Data excerpts
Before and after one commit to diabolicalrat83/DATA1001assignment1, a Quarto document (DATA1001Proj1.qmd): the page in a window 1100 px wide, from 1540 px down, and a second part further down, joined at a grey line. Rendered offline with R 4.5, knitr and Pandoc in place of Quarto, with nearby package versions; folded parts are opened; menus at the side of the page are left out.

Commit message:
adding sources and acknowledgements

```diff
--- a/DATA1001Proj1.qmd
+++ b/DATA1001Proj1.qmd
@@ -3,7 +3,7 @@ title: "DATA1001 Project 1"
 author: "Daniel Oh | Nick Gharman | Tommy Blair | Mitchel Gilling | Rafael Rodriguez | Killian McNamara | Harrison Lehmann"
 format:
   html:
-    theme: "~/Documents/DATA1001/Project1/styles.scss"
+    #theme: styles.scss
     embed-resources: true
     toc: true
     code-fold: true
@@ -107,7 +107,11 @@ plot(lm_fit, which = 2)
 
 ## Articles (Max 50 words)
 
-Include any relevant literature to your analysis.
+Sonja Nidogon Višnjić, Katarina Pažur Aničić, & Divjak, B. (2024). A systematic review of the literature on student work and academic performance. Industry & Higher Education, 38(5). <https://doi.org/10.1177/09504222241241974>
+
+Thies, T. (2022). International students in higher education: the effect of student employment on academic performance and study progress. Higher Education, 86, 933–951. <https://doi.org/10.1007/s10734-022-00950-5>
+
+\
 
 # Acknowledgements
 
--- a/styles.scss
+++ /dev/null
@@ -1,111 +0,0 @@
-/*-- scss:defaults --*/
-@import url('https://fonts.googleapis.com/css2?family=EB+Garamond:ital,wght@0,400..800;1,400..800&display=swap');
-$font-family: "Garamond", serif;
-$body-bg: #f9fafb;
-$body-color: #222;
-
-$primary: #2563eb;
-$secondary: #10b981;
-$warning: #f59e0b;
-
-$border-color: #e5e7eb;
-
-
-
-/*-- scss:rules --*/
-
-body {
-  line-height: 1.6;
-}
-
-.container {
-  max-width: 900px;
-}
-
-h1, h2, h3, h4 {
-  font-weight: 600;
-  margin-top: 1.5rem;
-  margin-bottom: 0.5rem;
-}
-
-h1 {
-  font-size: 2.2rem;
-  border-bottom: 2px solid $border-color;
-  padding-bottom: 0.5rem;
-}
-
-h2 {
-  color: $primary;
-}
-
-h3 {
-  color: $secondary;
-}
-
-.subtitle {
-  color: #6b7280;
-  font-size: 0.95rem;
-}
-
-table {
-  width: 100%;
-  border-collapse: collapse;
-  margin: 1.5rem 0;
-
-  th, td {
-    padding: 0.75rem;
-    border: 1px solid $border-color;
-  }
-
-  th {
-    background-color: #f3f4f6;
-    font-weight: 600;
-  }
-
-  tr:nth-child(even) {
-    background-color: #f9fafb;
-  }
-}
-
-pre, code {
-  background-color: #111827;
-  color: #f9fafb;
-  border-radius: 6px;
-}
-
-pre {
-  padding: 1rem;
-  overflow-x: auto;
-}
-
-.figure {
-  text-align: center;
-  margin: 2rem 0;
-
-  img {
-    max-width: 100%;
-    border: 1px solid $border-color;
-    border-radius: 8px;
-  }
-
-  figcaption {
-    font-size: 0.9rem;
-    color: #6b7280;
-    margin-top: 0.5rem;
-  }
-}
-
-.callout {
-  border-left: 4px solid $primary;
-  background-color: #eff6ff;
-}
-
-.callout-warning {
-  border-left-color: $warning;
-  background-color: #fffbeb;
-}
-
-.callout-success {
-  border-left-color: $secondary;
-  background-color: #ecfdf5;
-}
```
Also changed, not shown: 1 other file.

**WORK TO COMPLETE**
Your answer must be every line from the entries that contains the string "border", copied as it stands.

**COMPLETED TASK**
-$border-color: #e5e7eb;
-  border-bottom: 2px solid $border-color;
-  border-collapse: collapse;
-    border: 1px solid $border-color;
-  border-radius: 6px;
-    border: 1px solid $border-color;
-    border-radius: 8px;
-  border-left: 4px solid $primary;
-  border-left-color: $warning;
-  border-left-color: $secondary;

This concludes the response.